Study material START

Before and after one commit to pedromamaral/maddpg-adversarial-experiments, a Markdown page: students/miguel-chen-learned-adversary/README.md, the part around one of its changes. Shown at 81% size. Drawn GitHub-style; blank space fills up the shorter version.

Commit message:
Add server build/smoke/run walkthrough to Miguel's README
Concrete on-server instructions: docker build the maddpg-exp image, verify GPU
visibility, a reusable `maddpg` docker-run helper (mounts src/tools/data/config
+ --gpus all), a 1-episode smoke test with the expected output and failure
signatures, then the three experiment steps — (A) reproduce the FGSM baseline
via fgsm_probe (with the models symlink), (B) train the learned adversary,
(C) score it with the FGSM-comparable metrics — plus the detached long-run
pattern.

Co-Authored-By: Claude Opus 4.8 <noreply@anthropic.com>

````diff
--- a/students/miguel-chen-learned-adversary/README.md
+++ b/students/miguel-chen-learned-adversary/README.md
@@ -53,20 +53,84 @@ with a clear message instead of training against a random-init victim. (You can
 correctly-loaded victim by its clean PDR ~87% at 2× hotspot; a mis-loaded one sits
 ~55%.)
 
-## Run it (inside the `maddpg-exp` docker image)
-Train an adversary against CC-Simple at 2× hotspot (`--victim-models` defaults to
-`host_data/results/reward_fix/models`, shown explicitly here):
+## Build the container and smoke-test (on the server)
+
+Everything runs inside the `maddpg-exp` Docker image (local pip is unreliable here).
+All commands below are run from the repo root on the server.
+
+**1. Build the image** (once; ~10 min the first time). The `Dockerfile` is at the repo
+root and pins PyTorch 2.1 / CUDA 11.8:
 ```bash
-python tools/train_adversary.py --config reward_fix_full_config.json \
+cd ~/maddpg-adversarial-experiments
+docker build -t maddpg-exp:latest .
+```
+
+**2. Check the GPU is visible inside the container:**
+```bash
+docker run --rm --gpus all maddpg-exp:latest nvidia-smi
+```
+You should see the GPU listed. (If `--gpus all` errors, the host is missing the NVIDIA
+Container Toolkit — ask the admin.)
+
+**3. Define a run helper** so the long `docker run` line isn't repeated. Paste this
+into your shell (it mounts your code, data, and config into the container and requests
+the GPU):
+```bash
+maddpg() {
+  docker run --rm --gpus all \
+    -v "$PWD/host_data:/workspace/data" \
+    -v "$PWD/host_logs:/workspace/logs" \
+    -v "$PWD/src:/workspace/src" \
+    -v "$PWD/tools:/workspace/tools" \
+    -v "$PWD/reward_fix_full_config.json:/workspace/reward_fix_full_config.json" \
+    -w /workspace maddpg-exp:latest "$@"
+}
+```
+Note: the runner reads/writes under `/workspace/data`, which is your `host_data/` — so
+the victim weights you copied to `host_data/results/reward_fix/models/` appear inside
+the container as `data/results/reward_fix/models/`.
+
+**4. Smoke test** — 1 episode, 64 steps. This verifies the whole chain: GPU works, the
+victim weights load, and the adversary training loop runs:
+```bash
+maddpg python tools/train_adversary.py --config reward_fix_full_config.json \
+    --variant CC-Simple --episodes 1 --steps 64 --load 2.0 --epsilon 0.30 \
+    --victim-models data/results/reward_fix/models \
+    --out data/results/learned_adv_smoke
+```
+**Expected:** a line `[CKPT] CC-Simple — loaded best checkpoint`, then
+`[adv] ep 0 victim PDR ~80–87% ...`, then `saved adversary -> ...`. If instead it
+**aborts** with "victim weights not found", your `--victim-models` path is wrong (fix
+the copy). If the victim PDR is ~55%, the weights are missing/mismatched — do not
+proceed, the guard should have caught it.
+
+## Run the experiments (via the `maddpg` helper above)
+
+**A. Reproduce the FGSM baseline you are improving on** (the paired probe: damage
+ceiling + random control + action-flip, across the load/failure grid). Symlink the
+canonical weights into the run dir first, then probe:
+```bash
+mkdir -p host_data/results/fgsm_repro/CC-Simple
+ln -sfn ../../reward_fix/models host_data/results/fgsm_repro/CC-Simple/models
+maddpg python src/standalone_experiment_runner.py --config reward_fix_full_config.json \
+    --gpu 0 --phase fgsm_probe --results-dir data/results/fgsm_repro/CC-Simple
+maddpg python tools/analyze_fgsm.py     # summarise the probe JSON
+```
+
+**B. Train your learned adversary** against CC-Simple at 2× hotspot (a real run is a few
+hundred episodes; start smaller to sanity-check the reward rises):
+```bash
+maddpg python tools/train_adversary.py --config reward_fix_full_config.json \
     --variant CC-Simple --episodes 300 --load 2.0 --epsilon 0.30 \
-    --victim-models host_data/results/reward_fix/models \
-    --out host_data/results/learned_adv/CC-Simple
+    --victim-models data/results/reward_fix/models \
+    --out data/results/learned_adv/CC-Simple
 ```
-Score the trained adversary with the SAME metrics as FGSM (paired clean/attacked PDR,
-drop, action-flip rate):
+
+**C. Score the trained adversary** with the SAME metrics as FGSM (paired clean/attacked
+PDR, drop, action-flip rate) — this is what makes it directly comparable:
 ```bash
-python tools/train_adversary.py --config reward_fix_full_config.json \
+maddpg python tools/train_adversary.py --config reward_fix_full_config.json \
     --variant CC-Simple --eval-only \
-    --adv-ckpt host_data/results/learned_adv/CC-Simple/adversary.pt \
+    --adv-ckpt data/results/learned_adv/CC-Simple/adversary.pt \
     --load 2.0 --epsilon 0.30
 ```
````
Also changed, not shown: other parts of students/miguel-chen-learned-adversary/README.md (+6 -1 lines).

Study material END

[Exercise instructions]: Go through the entries above and reproduce each one exactly.

[Response to this task]:
Before and after one commit to pedromamaral/maddpg-adversarial-experiments, a Markdown page: students/miguel-chen-learned-adversary/README.md, the part around one of its changes. Shown at 81% size. Drawn GitHub-style; blank space fills up the shorter version.

Commit message:
Add server build/smoke/run walkthrough to Miguel's README
Concrete on-server instructions: docker build the maddpg-exp image, verify GPU
visibility, a reusable `maddpg` docker-run helper (mounts src/tools/data/config
+ --gpus all), a 1-episode smoke test with the expected output and failure
signatures, then the three experiment steps — (A) reproduce the FGSM baseline
via fgsm_probe (with the models symlink), (B) train the learned adversary,
(C) score it with the FGSM-comparable metrics — plus the detached long-run
pattern.

Co-Authored-By: Claude Opus 4.8 <noreply@anthropic.com>

````diff
--- a/students/miguel-chen-learned-adversary/README.md
+++ b/students/miguel-chen-learned-adversary/README.md
@@ -53,20 +53,84 @@ with a clear message instead of training against a random-init victim. (You can
 correctly-loaded victim by its clean PDR ~87% at 2× hotspot; a mis-loaded one sits
 ~55%.)
 
-## Run it (inside the `maddpg-exp` docker image)
-Train an adversary against CC-Simple at 2× hotspot (`--victim-models` defaults to
-`host_data/results/reward_fix/models`, shown explicitly here):
+## Build the container and smoke-test (on the server)
+
+Everything runs inside the `maddpg-exp` Docker image (local pip is unreliable here).
+All commands below are run from the repo root on the server.
+
+**1. Build the image** (once; ~10 min the first time). The `Dockerfile` is at the repo
+root and pins PyTorch 2.1 / CUDA 11.8:
 ```bash
-python tools/train_adversary.py --config reward_fix_full_config.json \
+cd ~/maddpg-adversarial-experiments
+docker build -t maddpg-exp:latest .
+```
+
+**2. Check the GPU is visible inside the container:**
+```bash
+docker run --rm --gpus all maddpg-exp:latest nvidia-smi
+```
+You should see the GPU listed. (If `--gpus all` errors, the host is missing the NVIDIA
+Container Toolkit — ask the admin.)
+
+**3. Define a run helper** so the long `docker run` line isn't repeated. Paste this
+into your shell (it mounts your code, data, and config into the container and requests
+the GPU):
+```bash
+maddpg() {
+  docker run --rm --gpus all \
+    -v "$PWD/host_data:/workspace/data" \
+    -v "$PWD/host_logs:/workspace/logs" \
+    -v "$PWD/src:/workspace/src" \
+    -v "$PWD/tools:/workspace/tools" \
+    -v "$PWD/reward_fix_full_config.json:/workspace/reward_fix_full_config.json" \
+    -w /workspace maddpg-exp:latest "$@"
+}
+```
+Note: the runner reads/writes under `/workspace/data`, which is your `host_data/` — so
+the victim weights you copied to `host_data/results/reward_fix/models/` appear inside
+the container as `data/results/reward_fix/models/`.
+
+**4. Smoke test** — 1 episode, 64 steps. This verifies the whole chain: GPU works, the
+victim weights load, and the adversary training loop runs:
+```bash
+maddpg python tools/train_adversary.py --config reward_fix_full_config.json \
+    --variant CC-Simple --episodes 1 --steps 64 --load 2.0 --epsilon 0.30 \
+    --victim-models data/results/reward_fix/models \
+    --out data/results/learned_adv_smoke
+```
+**Expected:** a line `[CKPT] CC-Simple — loaded best checkpoint`, then
+`[adv] ep 0 victim PDR ~80–87% ...`, then `saved adversary -> ...`. If instead it
+**aborts** with "victim weights not found", your `--victim-models` path is wrong (fix
+the copy). If the victim PDR is ~55%, the weights are missing/mismatched — do not
+proceed, the guard should have caught it.
+
+## Run the experiments (via the `maddpg` helper above)
+
+**A. Reproduce the FGSM baseline you are improving on** (the paired probe: damage
+ceiling + random control + action-flip, across the load/failure grid). Symlink the
+canonical weights into the run dir first, then probe:
+```bash
+mkdir -p host_data/results/fgsm_repro/CC-Simple
+ln -sfn ../../reward_fix/models host_data/results/fgsm_repro/CC-Simple/models
+maddpg python src/standalone_experiment_runner.py --config reward_fix_full_config.json \
+    --gpu 0 --phase fgsm_probe --results-dir data/results/fgsm_repro/CC-Simple
+maddpg python tools/analyze_fgsm.py     # summarise the probe JSON
+```
+
+**B. Train your learned adversary** against CC-Simple at 2× hotspot (a real run is a few
+hundred episodes; start smaller to sanity-check the reward rises):
+```bash
+maddpg python tools/train_adversary.py --config reward_fix_full_config.json \
     --variant CC-Simple --episodes 300 --load 2.0 --epsilon 0.30 \
-    --victim-models host_data/results/reward_fix/models \
-    --out host_data/results/learned_adv/CC-Simple
+    --victim-models data/results/reward_fix/models \
+    --out data/results/learned_adv/CC-Simple
 ```
-Score the trained adversary with the SAME metrics as FGSM (paired clean/attacked PDR,
-drop, action-flip rate):
+
+**C. Score the trained adversary** with the SAME metrics as FGSM (paired clean/attacked
+PDR, drop, action-flip rate) — this is what makes it directly comparable:
 ```bash
-python tools/train_adversary.py --config reward_fix_full_config.json \
+maddpg python tools/train_adversary.py --config reward_fix_full_config.json \
     --variant CC-Simple --eval-only \
-    --adv-ckpt host_data/results/learned_adv/CC-Simple/adversary.pt \
+    --adv-ckpt data/results/learned_adv/CC-Simple/adversary.pt \
     --load 2.0 --epsilon 0.30
 ```
````
Also changed, not shown: other parts of students/miguel-chen-learned-adversary/README.md (+6 -1 lines).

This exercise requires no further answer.